This comes as revenue through July increased 2.8 per cent year-on-year to $5.06bn, which in turn represents a third highest monthly performance and fourth in the last five to crack the $5bn barrier. For the year-to-date, revenue rose 15.5 per cent to $34.27bn.
Sequentially, July revenue jumped eight per cent driven by an 8.6 per cent increase in land-based gaming from June, with sports betting and igaming also up 7.9 per cent and 1.2 per cent, respectively.
“While national gaming revenue growth has slowed significantly since the late spring due to more difficult annual comparisons, higher gas prices and increasing interest rates have not resulted in a steep drop-off in gaming revenue,” the AGA report noted.

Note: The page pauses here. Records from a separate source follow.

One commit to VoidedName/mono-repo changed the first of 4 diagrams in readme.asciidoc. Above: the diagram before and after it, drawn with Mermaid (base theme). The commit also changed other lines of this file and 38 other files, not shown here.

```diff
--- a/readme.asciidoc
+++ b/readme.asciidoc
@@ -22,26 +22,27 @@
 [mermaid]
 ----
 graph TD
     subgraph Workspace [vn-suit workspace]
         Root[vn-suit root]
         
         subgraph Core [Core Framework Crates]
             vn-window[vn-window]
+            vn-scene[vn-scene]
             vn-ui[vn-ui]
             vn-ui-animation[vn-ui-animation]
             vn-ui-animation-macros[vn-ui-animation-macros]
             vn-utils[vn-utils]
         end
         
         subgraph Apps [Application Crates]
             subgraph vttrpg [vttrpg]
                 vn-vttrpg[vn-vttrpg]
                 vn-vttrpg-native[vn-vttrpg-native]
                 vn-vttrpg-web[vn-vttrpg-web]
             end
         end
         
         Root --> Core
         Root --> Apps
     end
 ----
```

“The gaming industry has repeatedly weathered high gas prices over the past two decades and although higher interest rates and inflation are impacting operator costs, it does not yet appear to be driving dramatic changes to gaming consumer behaviour.”
Through July, land-based and online sportsbooks from 25 states reached $359.6m in revenue, up 34.5 percent year-on-year when the activity was present in five less regions.
Through the first seven months of 2022, this figure stands at $3.45bn, which is 62.7 per cent ahead of the same period last year. Year-to-date handle is $50.70bn, up 88.3 per cent YoY.
However, igaming was the dominant online performer through the month, with revenue across Connecticut, Delaware, Michigan, New Jersey, Pennsylvania and West Virginia coming in at $392.4m.
This represents a 28.2 per cent uptick YoY when online casino gaming was operational in five states, excluding online poker in Nevada. YTD revenue stands at $2.81bn, up 41.1 per cent on the same period one year earlier.
When combined, revenue from igaming and sports betting accounted for 14.9 per cent of combined commercial gaming revenue in July, down from 15.4 per cent in June and 19.7 per cent in May.
Elsewhere, land-based slots and table games brought revenue of $4.31bn, which represents the third highest grossing month for traditional gaming revenue despite a 0.9 per cent YoY drop.
Slot revenue generated $3.03bn, down 1.4 per cent, while table games set a monthly record for the vertical in rising 3.5 per cent to $966.7m.
Land-based gaming was also helped by the launch of commercial gaming in Virginia, where Hard Rock Bristol, which brought revenue of $15.1m in its maiden month, became the 26th market across the country.
At the end of July, YTD revenue from both retail activities stood at $27.97bn, which was 9.5 per cent ahead of the same period one year earlier. 21 of 25 states saw annual revenue growth from traditional gaming through the first seven months of 2022.